Wally Brooks and His Sunshine Girls

Slapstick comedy. Costumes and rural setting. Dancing.
Comic dialogue and singing.
"Alabama Jubilee," "That Dixie Band" and "Honeymoon Bells."
At the Palace much laughter was caused by Hiram's love making, Hiram reading from a book of instructions on love which bit is also done in the Ardpath act.
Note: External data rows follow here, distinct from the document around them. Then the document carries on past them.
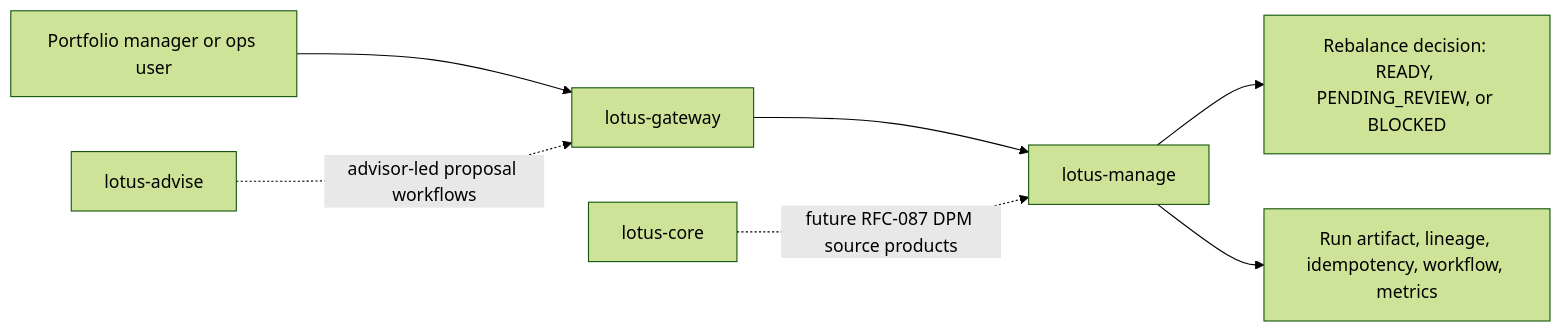
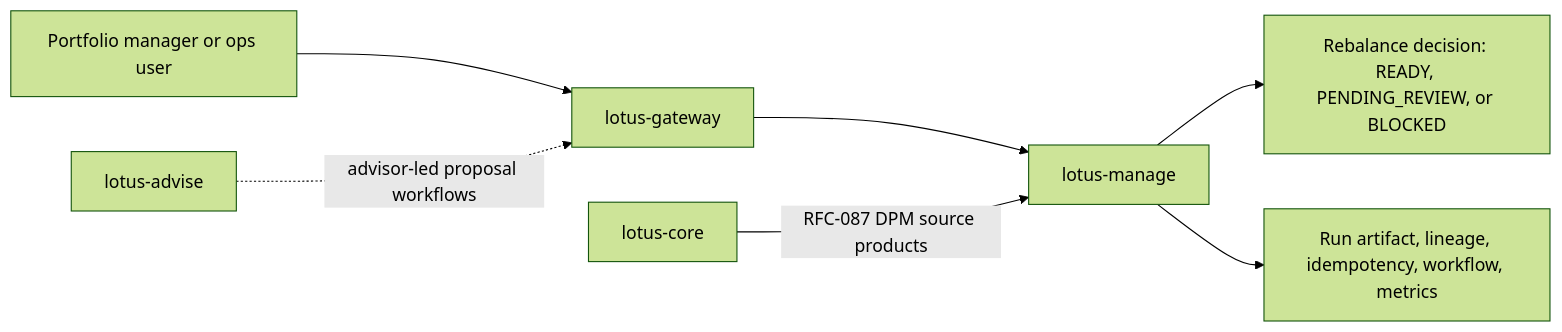
The diagram in wiki/Overview.md (sgajbi/lotus-manage), drawn with Mermaid (forest theme) before and after one commit. The commit also changed other lines of this file and 2 other files, not shown here.

Commit message:
docs: close RFC 0036 gold pass posture

````diff
--- a/wiki/Overview.md
+++ b/wiki/Overview.md
@@ -40,9 +40,9 @@
 ```mermaid
 flowchart LR
     PM[Portfolio manager or ops user] --> Gateway[lotus-gateway]
     Gateway --> Manage[lotus-manage]
     Manage --> Decision[Rebalance decision: READY, PENDING_REVIEW, or BLOCKED]
     Manage --> Evidence[Run artifact, lineage, idempotency, workflow, metrics]
-    Core[lotus-core] -. future RFC-087 DPM source products .-> Manage
+    Core[lotus-core] -->|RFC-087 DPM source products| Manage
     Advise[lotus-advise] -. advisor-led proposal workflows .-> Gateway
 ```
````
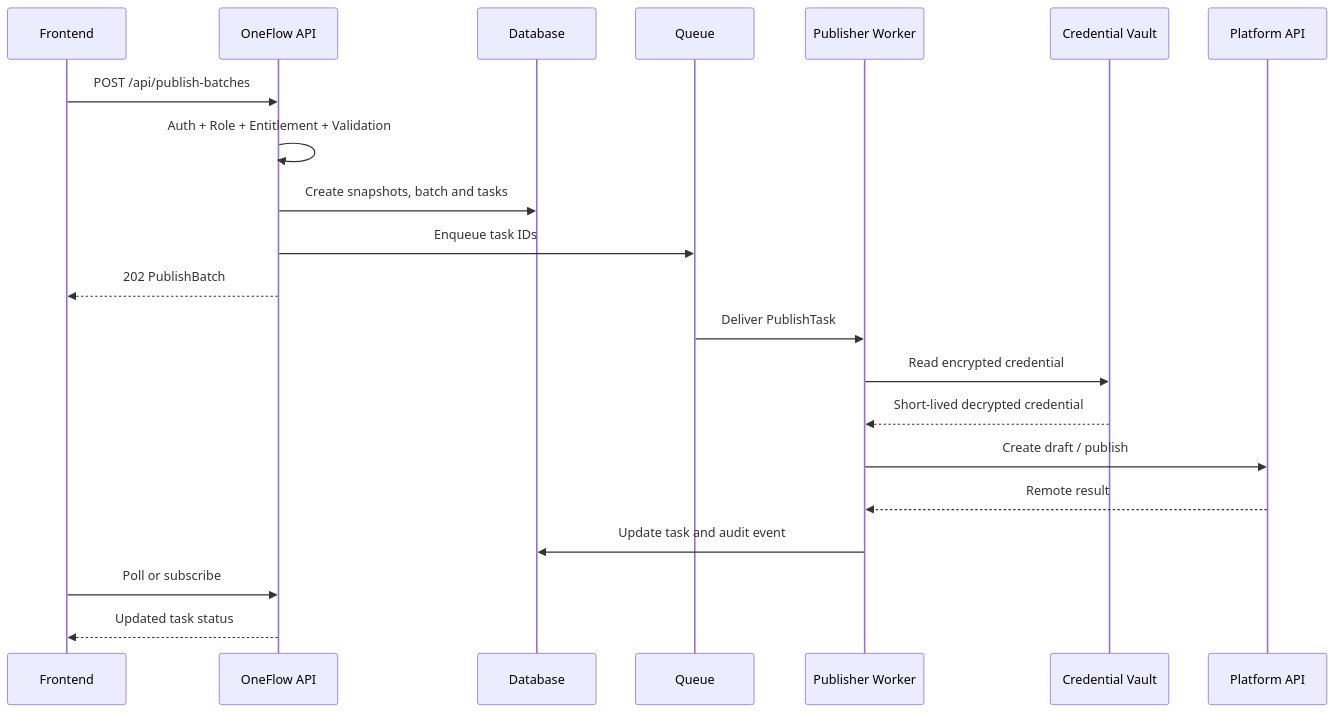
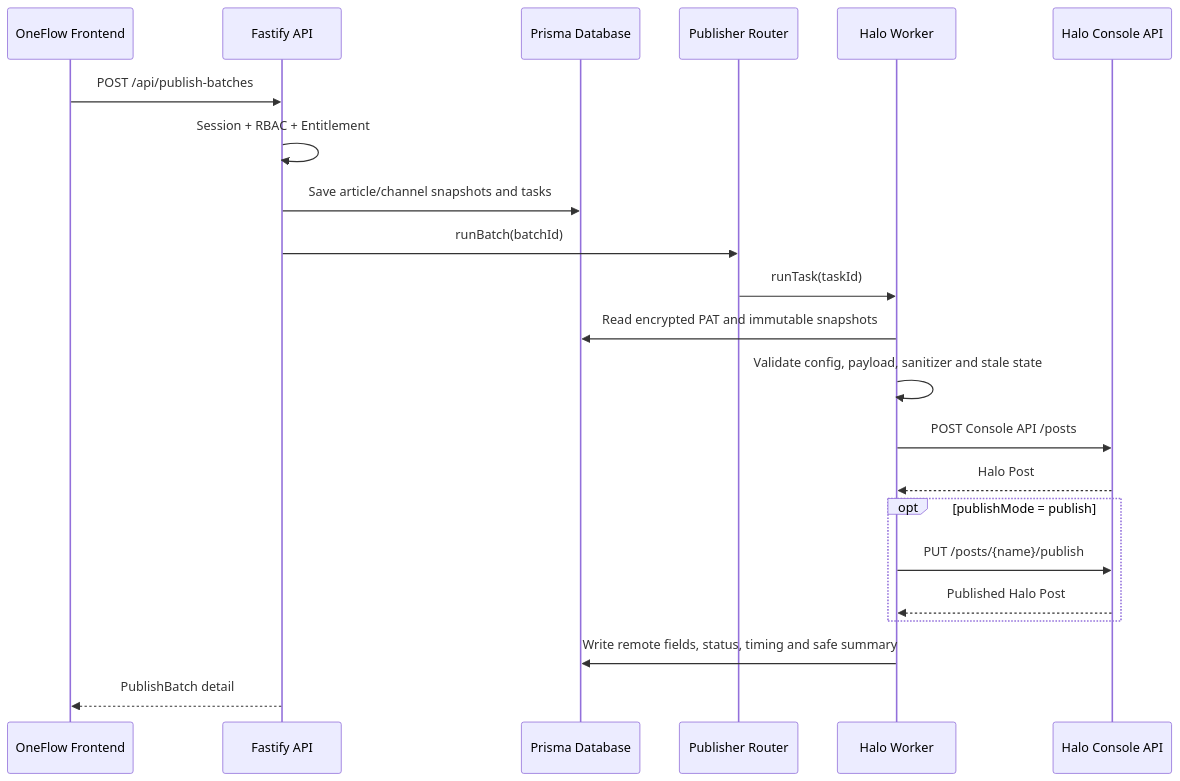
One commit to hengxiaopai/oneflow-publish-hub changed the diagram in docs/server-side-publisher-design.md. Above: the diagram before and after it, drawn with Mermaid. The commit also changed other lines of this file and 46 other files, not shown here.

Commit message:
feat: add server-side Halo publisher

````diff
--- a/docs/server-side-publisher-design.md
+++ b/docs/server-side-publisher-design.md
@@ -30,24 +24,25 @@
 ```mermaid
 sequenceDiagram
-  participant UI as Frontend
-  participant API as OneFlow API
-  participant DB as Database
-  participant Q as Queue
-  participant W as Publisher Worker
-  participant V as Credential Vault
-  participant P as Platform API
+  participant UI as OneFlow Frontend
+  participant API as Fastify API
+  participant DB as Prisma Database
+  participant R as Publisher Router
+  participant W as Halo Worker
+  participant H as Halo Console API
 
   UI->>API: POST /api/publish-batches
-  API->>API: Auth + Role + Entitlement + Validation
-  API->>DB: Create snapshots, batch and tasks
-  API->>Q: Enqueue task IDs
-  API-->>UI: 202 PublishBatch
-  Q->>W: Deliver PublishTask
-  W->>V: Read encrypted credential
-  V-->>W: Short-lived decrypted credential
-  W->>P: Create draft / publish
-  P-->>W: Remote result
-  W->>DB: Update task and audit event
-  UI->>API: Poll or subscribe
-  API-->>UI: Updated task status
+  API->>API: Session + RBAC + Entitlement
+  API->>DB: Save article/channel snapshots and tasks
+  API->>R: runBatch(batchId)
+  R->>W: runTask(taskId)
+  W->>DB: Read encrypted PAT and immutable snapshots
+  W->>W: Validate config, payload, sanitizer and stale state
+  W->>H: POST Console API /posts
+  H-->>W: Halo Post
+  opt publishMode = publish
+    W->>H: PUT /posts/{name}/publish
+    H-->>W: Published Halo Post
+  end
+  W->>DB: Write remote fields, status, timing and safe summary
+  API-->>UI: PublishBatch detail
 ```
````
At this hour one must make comparisons with Brooks' act with that of the Ardpath vaudeville troop as each turn is of the rural sort that has a show company hit the farm with the leading character a blustery, breezy overgrown country boy named Hiram. There is also the dinner scene with the usual bits of the hot coffee pot being thrust down the centre of the older Rube's pants in the act, the hand burning by the hot potatoes, the hands in the bowl, etc., which both acts use. In the Ardpath turn there is live stock and a more countrified aspect, with a Rube sheriff and several show girls in long dresses. In the Brooks offering there are two Rube characters, a soubrette girlie called Trixie, to whom Hiram makes love, and five choristers, who make several pleasing changes of costumes and help out on most of the numbers with voice and feet. Brooks also does the hot potato picking up with the pitchfork. Brooks may have done his type of rube comedy long before Ardpath and it may have been vice versa. It's up to them to settle the matter between themselves. Miss [Dorothy] Melantanio is sure a good looker, shows considerable pep, although experience and some modern stepping instructions will help her advance, and is a great help to Brooks all the way. The act runs 19 minutes, having a full stage special farm exterior. "Alabama Jubilee" is the opening number, the girls wearing old fashioned dresses for this number. The next selection is "That Dixie Band," the girls wearing purpled outfits of the abbreviated type. The next was "Honeymoon Bells," with Brooks and Miss Melantanio leading, doing a dance at the close. The girl also changed for this number, wearing white dresses. Miss Melatanio changed into a nifty pink array for the last half of the turn. She is of the typical soubrette style, short, curly hair and wearing the accustomed regalia hat shows her shapely legs to advantage.
Variety, 41:1 (12/03/1915)